Introduction to language interpreting (oral) and translation (written), including linguistic communication, translation approaches, problems and processes, cultural competency and ethics, the role of the interpreter, modes of interpretation, and interpreter errors. Through readings, observations, case studies, and research, the student gains an understanding of how to prepare to become a certified/registered interpreter and/or translator.
In an increasingly complex and migratory world, where people from various cultures and language groupings mix, those who can bridge these difficulties and facilitate communication are essential. Students who are bilingual are able to translate that linguistic skill into a marketable commodity for their own use and that of the community at large.
In order to develop their own concept of the role of the missional interpreter/translator, students are challenged to reflect on how the ethics and practices of the field relate to their Christian principles.
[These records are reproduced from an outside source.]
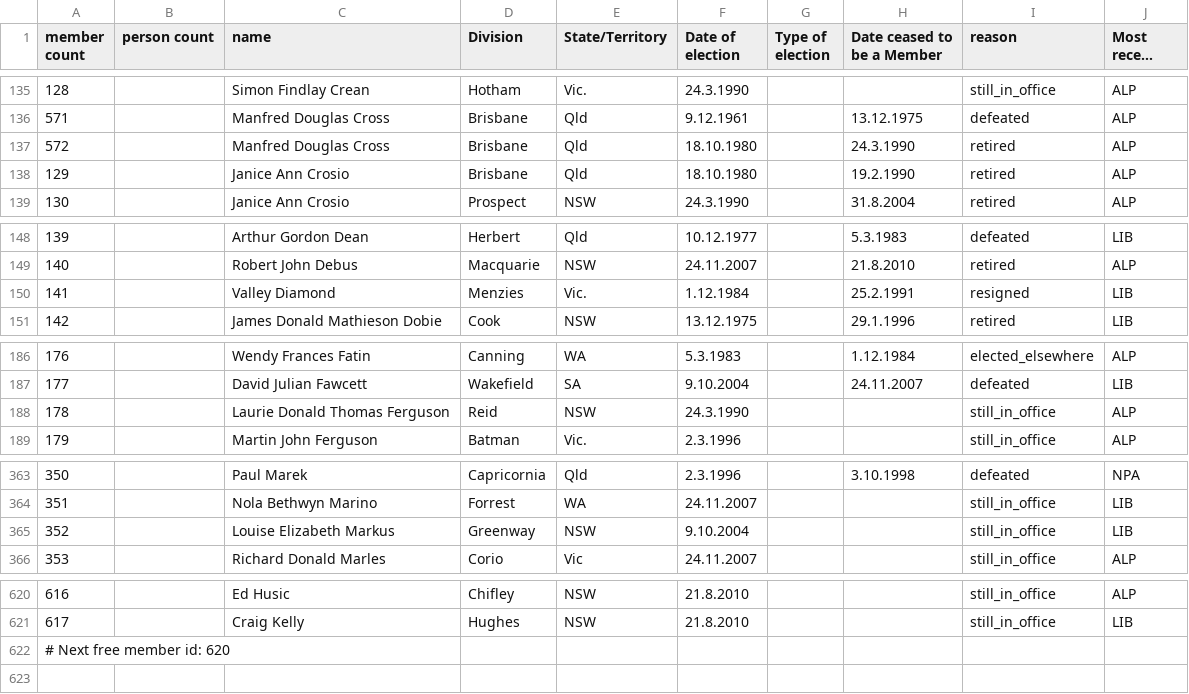
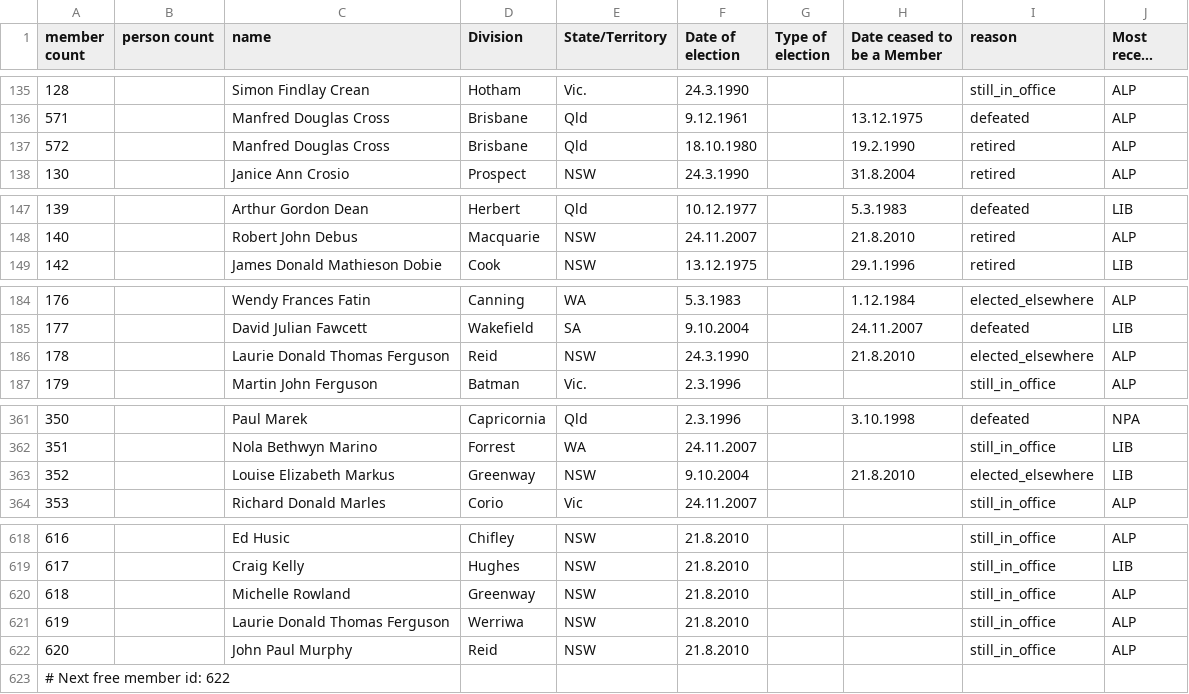
Before and after one commit to openaustralia/openaustralia-parser, a CSV file: data/representatives.csv, drawn as a sheet; only a part is shown, gaps mark what is left out; long unchanged cells end in …; removed rows and columns are numbered as before the commit, all else as after; the diff covers the shown part only; the diff names each change by its address in the sheet, - before the commit and + after, or states it on an @@ line.

```diff
--- a/data/representatives.csv
+++ b/data/representatives.csv
-H137 (Date ceased to be a Member): 24.3.1990
+H137 (Date ceased to be a Member): 19.2.1990
-row 138: 129 |  | Janice Ann Crosio | Brisbane | Qld | 18.10.1980 |  | 19.2.1990 | retired | ALP
-row 150: 141 |  | Valley Diamond | Menzies | Vic. | 1.12.1984 |  | 25.2.1991 | resigned | LIB
-H186 (Date ceased to be a Member): (empty)
+H186 (Date ceased to be a Member): 21.8.2010
-I186 (reason): still_in_office
+I186 (reason): elected_elsewhere
-H363 (Date ceased to be a Member): (empty)
+H363 (Date ceased to be a Member): 21.8.2010
-I363 (reason): still_in_office
+I363 (reason): elected_elsewhere
+row 620: 618 |  | Michelle Rowland | Greenway | NSW | 21.8.2010 |  |  | still_in_office | ALP
+row 621: 619 |  | Laurie Donald Thomas Ferguson | Werriwa | NSW | 21.8.2010 |  |  | still_in_office | ALP
+row 622: 620 |  | John Paul Murphy | Reid | NSW | 21.8.2010 |  |  | still_in_office | ALP
-A623 (member count): # Next free member id: 620
+A623 (member count): # Next free member id: 622
```
Also changed, not shown: 4 edited cells elsewhere in this file, data/people.csv.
Students engage individuals of other languages and cultures and, hopefully, experience how the ministry role opens up conversations on a deeper, interpersonal level.
The Gospel is good news for everyone, but only if it can be understood. Interpretation and translation have always been part of the Biblical message since most of us do not read or understand the original languages. Students examine God's directive to take what He has done in our lives and share that with others in their own heart language like those in Acts 2:8.
Missional is not something we tack onto our lives
It is our life. Being able to communicate effectively with others is essential to missional living. Facilitating that communication through interpretation and translation helps those who have limited linguistic skills relate to each other – the essence of missional living.
Helping people understand each other is essential to contextual living. In this course, students examine how the ability to speak another language brings with it the opportunity to explain who people are to each other – their worldview, their culture, their background as well as their language.
Culture is inherent in our language. Students analyze ways in which interpreting and translating go far beyond merely finding matching words. The course material examines the role of the interpreter/translator in facilitating authentic communication between speakers of one language and culture and speakers of another.
In this course, students are introduced to the theory, practices, skills, and standards of professional translating and interpreting. They have assignments using techniques and methods that enhance the opportunities bilingual students encounter when they assist others who are navigating across barriers of language and culture.